Each line of the records that follow must come back exactly, with pictures skipped.

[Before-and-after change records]
..............................

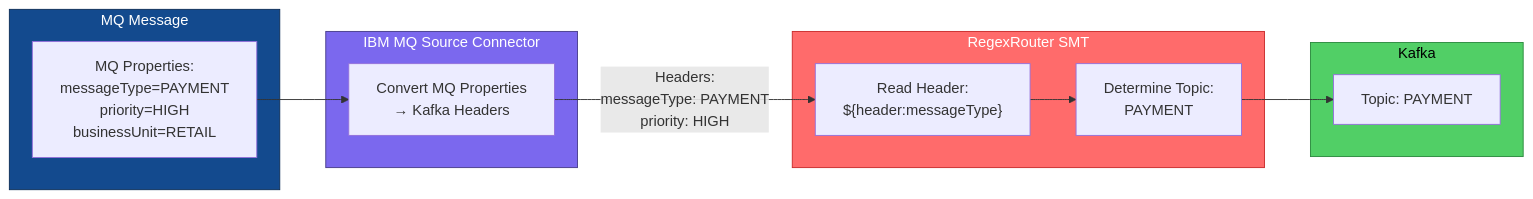
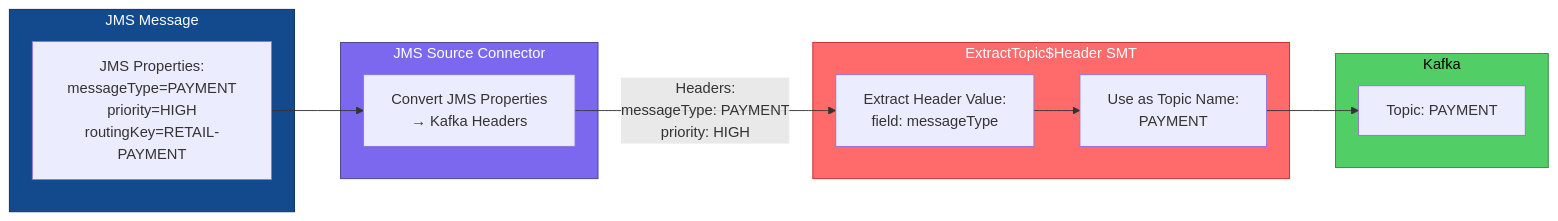
The diagram in diagrams/smt-routing.mmd (confluentinc/ibmmq-smt-message-router), drawn with Mermaid before and after one commit. The commit also changed 16 other files, not shown here.

First line of the commit message:
Add multi-provider JMS support (IBM MQ, ActiveMQ, Artemis) (#7)

```diff
--- a/diagrams/smt-routing.mmd
+++ b/diagrams/smt-routing.mmd
@@ -1,29 +1,29 @@
 %% SMT Routing Logic - Simplified Diagram
 
 flowchart LR
-    subgraph mq["MQ Message"]
-        props["MQ Properties:<br/>messageType=PAYMENT<br/>priority=HIGH<br/>businessUnit=RETAIL"]
+    subgraph jms["JMS Message"]
+        props["JMS Properties:<br/>messageType=PAYMENT<br/>priority=HIGH<br/>routingKey=RETAIL-PAYMENT"]
     end
 
-    subgraph connector["IBM MQ Source Connector"]
-        convert["Convert MQ Properties<br/>→ Kafka Headers"]
+    subgraph connector["JMS Source Connector"]
+        convert["Convert JMS Properties<br/>→ Kafka Headers"]
     end
 
-    subgraph smt["RegexRouter SMT"]
-        read["Read Header:<br/>${header:messageType}"]
-        determine["Determine Topic:<br/>PAYMENT"]
+    subgraph smt["ExtractTopic$Header SMT"]
+        read["Extract Header Value:<br/>field: messageType"]
+        determine["Use as Topic Name:<br/>PAYMENT"]
     end
 
     subgraph kafka["Kafka"]
         topic["Topic: PAYMENT"]
     end
 
     props --> convert
     convert -->|"Headers:<br/>messageType: PAYMENT<br/>priority: HIGH"| read
     read --> determine
     determine --> topic
 
-    style mq fill:#134a8e,stroke:#0c2d57,color:#fff
+    style jms fill:#134a8e,stroke:#0c2d57,color:#fff
     style connector fill:#7b68ee,stroke:#483d8b,color:#fff
     style smt fill:#ff6b6b,stroke:#c92a2a,color:#fff
     style kafka fill:#51cf66,stroke:#2b8a3e,color:#000
```
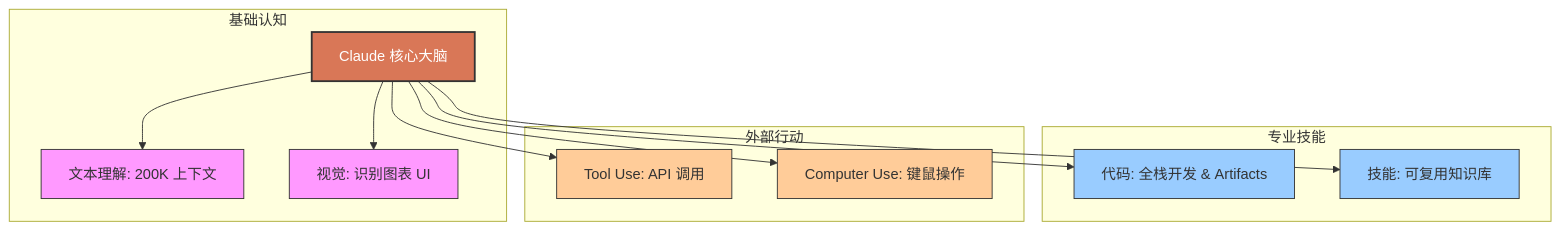
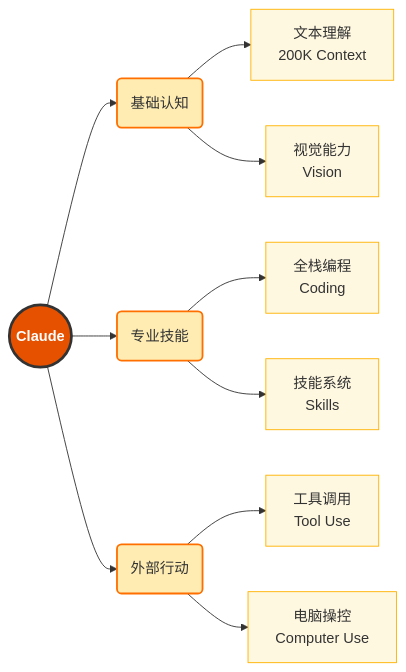
The diagram in 01_intro/1.3_capabilities.md (azaleta/claude_guide), drawn with Mermaid before and after one commit. The commit also changed 13 other files, not shown here.

````diff
--- a/01_intro/1.3_capabilities.md
+++ b/01_intro/1.3_capabilities.md
@@ -71,27 +71,25 @@
 ```mermaid
-graph TD
-  Core["Claude 核心大脑"]
+graph LR
+    %% Styles
+    classDef core fill:#E65100,stroke:#333,stroke-width:3px,color:white,font-weight:bold;
+    classDef branch fill:#FFECB3,stroke:#FF6F00,stroke-width:2px,color:#333;
+    classDef node fill:#FFF8E1,stroke:#FFB300,stroke-width:1px,color:#333;
 
-  subgraph "基础认知"
-    Core --> Text["文本理解: 200K 上下文"]
-    Core --> Vision["视觉: 识别图表 UI"]
-  end
-
-  subgraph "专业技能"
-    Core --> Code["代码: 全栈开发 & Artifacts"]
-    Core --> Skills["技能: 可复用知识库"]
-  end
-
-  subgraph "外部行动"
-    Core --> Tool["Tool Use: API 调用"]
-    Core --> Computer["Computer Use: 键鼠操作"]
-  end
-
-  style Core fill:#d97757,stroke:#333,stroke-width:2px,color:#fff
-  style Text fill:#f9f,stroke:#333
-  style Vision fill:#f9f,stroke:#333
-  style Code fill:#9cf,stroke:#333
-  style Skills fill:#9cf,stroke:#333
-  style Tool fill:#fc9,stroke:#333
-  style Computer fill:#fc9,stroke:#333
+    %% Nodes
+    Root(("Claude")):::core
+    
+    %% Branch 1
+    Root --> B1("基础认知"):::branch
+    B1 --> N1["文本理解<br>200K Context"]:::node
+    B1 --> N2["视觉能力<br>Vision"]:::node
+    
+    %% Branch 2
+    Root --> B2("专业技能"):::branch
+    B2 --> N3["全栈编程<br>Coding"]:::node
+    B2 --> N4["技能系统<br>Skills"]:::node
+    
+    %% Branch 3
+    Root --> B3("外部行动"):::branch
+    B3 --> N5["工具调用<br>Tool Use"]:::node
+    B3 --> N6["电脑操控<br>Computer Use"]:::node
 ```
````
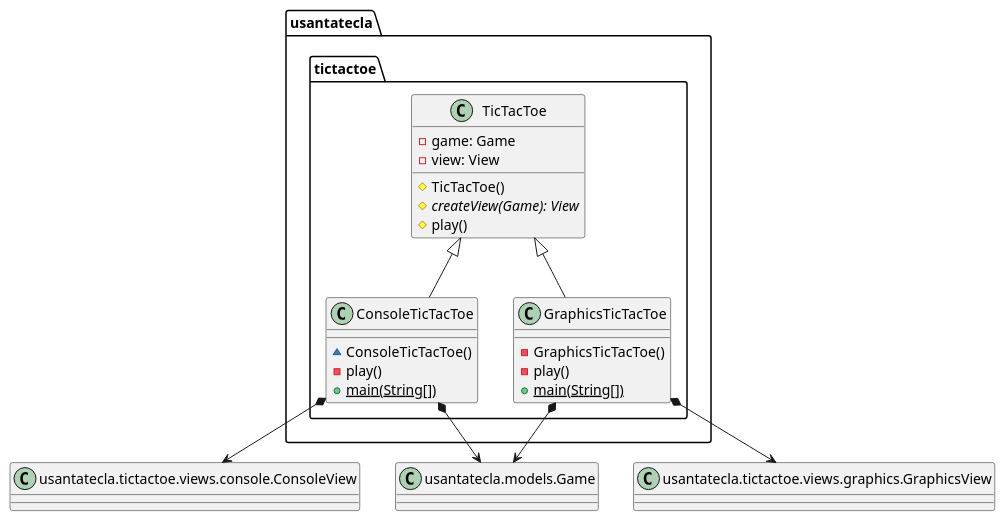
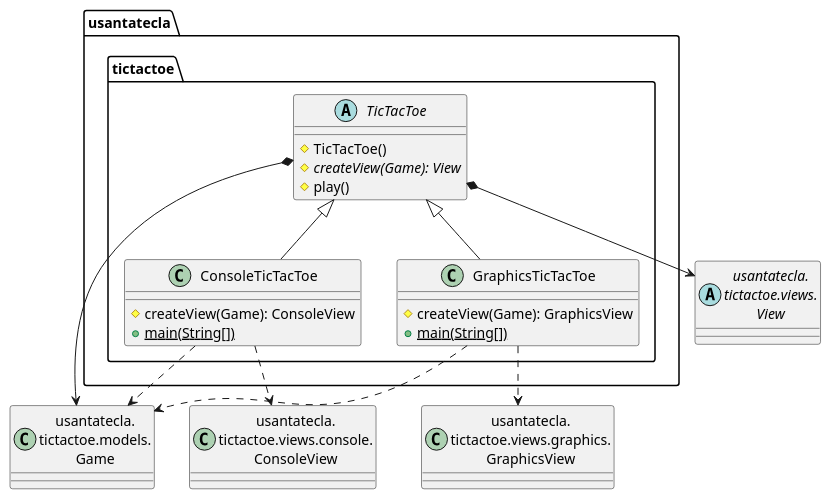
The first of 7 diagrams in documentView/withFactoryMethod/docs/diagrams/src/paquetes.plantuml (Jolucaa/USantaTecla-project-ticTacToe), drawn with PlantUML before and after one commit. The commit also changed other lines of this file and 111 other files, not shown here.

Commit message:
[dv] Added types package + refactored diagrams

```diff
--- a/documentView/withFactoryMethod/docs/diagrams/src/paquetes.plantuml
+++ b/documentView/withFactoryMethod/docs/diagrams/src/paquetes.plantuml
@@ -1,37 +1,31 @@
 @startuml tictactoe
+class Game as "usantatecla.\ntictactoe.models.\nGame"
+abstract class View as "usantatecla.\ntictactoe.views.\nView"
+class ConsoleView as "usantatecla.\ntictactoe.views.console.\nConsoleView"
+class GraphicsView as "usantatecla.\ntictactoe.views.graphics.\nGraphicsView"
+
 class usantatecla.tictactoe.ConsoleTicTacToe {
-
-	~ ConsoleTicTacToe()
-	- play()
+	# createView(Game): ConsoleView
 	+ {static} main(String[])
-
 }
+usantatecla.tictactoe.ConsoleTicTacToe .down.> ConsoleView
+usantatecla.tictactoe.ConsoleTicTacToe .down.> Game
 
 class usantatecla.tictactoe.GraphicsTicTacToe {
+	# createView(Game): GraphicsView
+	+ {static} main(String[])
+}
+usantatecla.tictactoe.GraphicsTicTacToe .down.> GraphicsView
+usantatecla.tictactoe.GraphicsTicTacToe .down.> Game
 
-	- GraphicsTicTacToe()
-	- play()
-	+ {static} main(String[])
-
+abstract class  usantatecla.tictactoe.TicTacToe{
+	# TicTacToe()
+	# {abstract} createView(Game): View
+	# play()
 }
-
-class  usantatecla.tictactoe.TicTacToe{
-- game: Game
-- view: View
-# TicTacToe()
-# {abstract} createView(Game): View
-# play()
-}
-
 usantatecla.tictactoe.TicTacToe <|-down- usantatecla.tictactoe.ConsoleTicTacToe
 usantatecla.tictactoe.TicTacToe <|-down- usantatecla.tictactoe.GraphicsTicTacToe
+usantatecla.tictactoe.TicTacToe *-down-> Game
+usantatecla.tictactoe.TicTacToe *-down-> View
 
-class Game as "usantatecla.models.Game"
-class consoleView as "usantatecla.tictactoe.views.console.ConsoleView"
-class graphicsView as "usantatecla.tictactoe.views.graphics.GraphicsView"
-
-usantatecla.tictactoe.ConsoleTicTacToe *-down-> Game
-usantatecla.tictactoe.GraphicsTicTacToe *-down-> Game
-usantatecla.tictactoe.ConsoleTicTacToe *-down-> consoleView
-usantatecla.tictactoe.GraphicsTicTacToe *-down-> graphicsView
 @enduml
```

..............................

(RESPONSE TO THIS EXERCISE)
The diagram in diagrams/smt-routing.mmd (confluentinc/ibmmq-smt-message-router), drawn with Mermaid before and after one commit. The commit also changed 16 other files, not shown here.

First line of the commit message:
Add multi-provider JMS support (IBM MQ, ActiveMQ, Artemis) (#7)

```diff
--- a/diagrams/smt-routing.mmd
+++ b/diagrams/smt-routing.mmd
@@ -1,29 +1,29 @@
 %% SMT Routing Logic - Simplified Diagram
 
 flowchart LR
-    subgraph mq["MQ Message"]
-        props["MQ Properties:<br/>messageType=PAYMENT<br/>priority=HIGH<br/>businessUnit=RETAIL"]
+    subgraph jms["JMS Message"]
+        props["JMS Properties:<br/>messageType=PAYMENT<br/>priority=HIGH<br/>routingKey=RETAIL-PAYMENT"]
     end
 
-    subgraph connector["IBM MQ Source Connector"]
-        convert["Convert MQ Properties<br/>→ Kafka Headers"]
+    subgraph connector["JMS Source Connector"]
+        convert["Convert JMS Properties<br/>→ Kafka Headers"]
     end
 
-    subgraph smt["RegexRouter SMT"]
-        read["Read Header:<br/>${header:messageType}"]
-        determine["Determine Topic:<br/>PAYMENT"]
+    subgraph smt["ExtractTopic$Header SMT"]
+        read["Extract Header Value:<br/>field: messageType"]
+        determine["Use as Topic Name:<br/>PAYMENT"]
     end
 
     subgraph kafka["Kafka"]
         topic["Topic: PAYMENT"]
     end
 
     props --> convert
     convert -->|"Headers:<br/>messageType: PAYMENT<br/>priority: HIGH"| read
     read --> determine
     determine --> topic
 
-    style mq fill:#134a8e,stroke:#0c2d57,color:#fff
+    style jms fill:#134a8e,stroke:#0c2d57,color:#fff
     style connector fill:#7b68ee,stroke:#483d8b,color:#fff
     style smt fill:#ff6b6b,stroke:#c92a2a,color:#fff
     style kafka fill:#51cf66,stroke:#2b8a3e,color:#000
```
The diagram in 01_intro/1.3_capabilities.md (azaleta/claude_guide), drawn with Mermaid before and after one commit. The commit also changed 13 other files, not shown here.

````diff
--- a/01_intro/1.3_capabilities.md
+++ b/01_intro/1.3_capabilities.md
@@ -71,27 +71,25 @@
 ```mermaid
-graph TD
-  Core["Claude 核心大脑"]
+graph LR
+    %% Styles
+    classDef core fill:#E65100,stroke:#333,stroke-width:3px,color:white,font-weight:bold;
+    classDef branch fill:#FFECB3,stroke:#FF6F00,stroke-width:2px,color:#333;
+    classDef node fill:#FFF8E1,stroke:#FFB300,stroke-width:1px,color:#333;
 
-  subgraph "基础认知"
-    Core --> Text["文本理解: 200K 上下文"]
-    Core --> Vision["视觉: 识别图表 UI"]
-  end
-
-  subgraph "专业技能"
-    Core --> Code["代码: 全栈开发 & Artifacts"]
-    Core --> Skills["技能: 可复用知识库"]
-  end
-
-  subgraph "外部行动"
-    Core --> Tool["Tool Use: API 调用"]
-    Core --> Computer["Computer Use: 键鼠操作"]
-  end
-
-  style Core fill:#d97757,stroke:#333,stroke-width:2px,color:#fff
-  style Text fill:#f9f,stroke:#333
-  style Vision fill:#f9f,stroke:#333
-  style Code fill:#9cf,stroke:#333
-  style Skills fill:#9cf,stroke:#333
-  style Tool fill:#fc9,stroke:#333
-  style Computer fill:#fc9,stroke:#333
+    %% Nodes
+    Root(("Claude")):::core
+    
+    %% Branch 1
+    Root --> B1("基础认知"):::branch
+    B1 --> N1["文本理解<br>200K Context"]:::node
+    B1 --> N2["视觉能力<br>Vision"]:::node
+    
+    %% Branch 2
+    Root --> B2("专业技能"):::branch
+    B2 --> N3["全栈编程<br>Coding"]:::node
+    B2 --> N4["技能系统<br>Skills"]:::node
+    
+    %% Branch 3
+    Root --> B3("外部行动"):::branch
+    B3 --> N5["工具调用<br>Tool Use"]:::node
+    B3 --> N6["电脑操控<br>Computer Use"]:::node
 ```
````
The first of 7 diagrams in documentView/withFactoryMethod/docs/diagrams/src/paquetes.plantuml (Jolucaa/USantaTecla-project-ticTacToe), drawn with PlantUML before and after one commit. The commit also changed other lines of this file and 111 other files, not shown here.

Commit message:
[dv] Added types package + refactored diagrams

```diff
--- a/documentView/withFactoryMethod/docs/diagrams/src/paquetes.plantuml
+++ b/documentView/withFactoryMethod/docs/diagrams/src/paquetes.plantuml
@@ -1,37 +1,31 @@
 @startuml tictactoe
+class Game as "usantatecla.\ntictactoe.models.\nGame"
+abstract class View as "usantatecla.\ntictactoe.views.\nView"
+class ConsoleView as "usantatecla.\ntictactoe.views.console.\nConsoleView"
+class GraphicsView as "usantatecla.\ntictactoe.views.graphics.\nGraphicsView"
+
 class usantatecla.tictactoe.ConsoleTicTacToe {
-
-	~ ConsoleTicTacToe()
-	- play()
+	# createView(Game): ConsoleView
 	+ {static} main(String[])
-
 }
+usantatecla.tictactoe.ConsoleTicTacToe .down.> ConsoleView
+usantatecla.tictactoe.ConsoleTicTacToe .down.> Game
 
 class usantatecla.tictactoe.GraphicsTicTacToe {
+	# createView(Game): GraphicsView
+	+ {static} main(String[])
+}
+usantatecla.tictactoe.GraphicsTicTacToe .down.> GraphicsView
+usantatecla.tictactoe.GraphicsTicTacToe .down.> Game
 
-	- GraphicsTicTacToe()
-	- play()
-	+ {static} main(String[])
-
+abstract class  usantatecla.tictactoe.TicTacToe{
+	# TicTacToe()
+	# {abstract} createView(Game): View
+	# play()
 }
-
-class  usantatecla.tictactoe.TicTacToe{
-- game: Game
-- view: View
-# TicTacToe()
-# {abstract} createView(Game): View
-# play()
-}
-
 usantatecla.tictactoe.TicTacToe <|-down- usantatecla.tictactoe.ConsoleTicTacToe
 usantatecla.tictactoe.TicTacToe <|-down- usantatecla.tictactoe.GraphicsTicTacToe
+usantatecla.tictactoe.TicTacToe *-down-> Game
+usantatecla.tictactoe.TicTacToe *-down-> View
 
-class Game as "usantatecla.models.Game"
-class consoleView as "usantatecla.tictactoe.views.console.ConsoleView"
-class graphicsView as "usantatecla.tictactoe.views.graphics.GraphicsView"
-
-usantatecla.tictactoe.ConsoleTicTacToe *-down-> Game
-usantatecla.tictactoe.GraphicsTicTacToe *-down-> Game
-usantatecla.tictactoe.ConsoleTicTacToe *-down-> consoleView
-usantatecla.tictactoe.GraphicsTicTacToe *-down-> graphicsView
 @enduml
```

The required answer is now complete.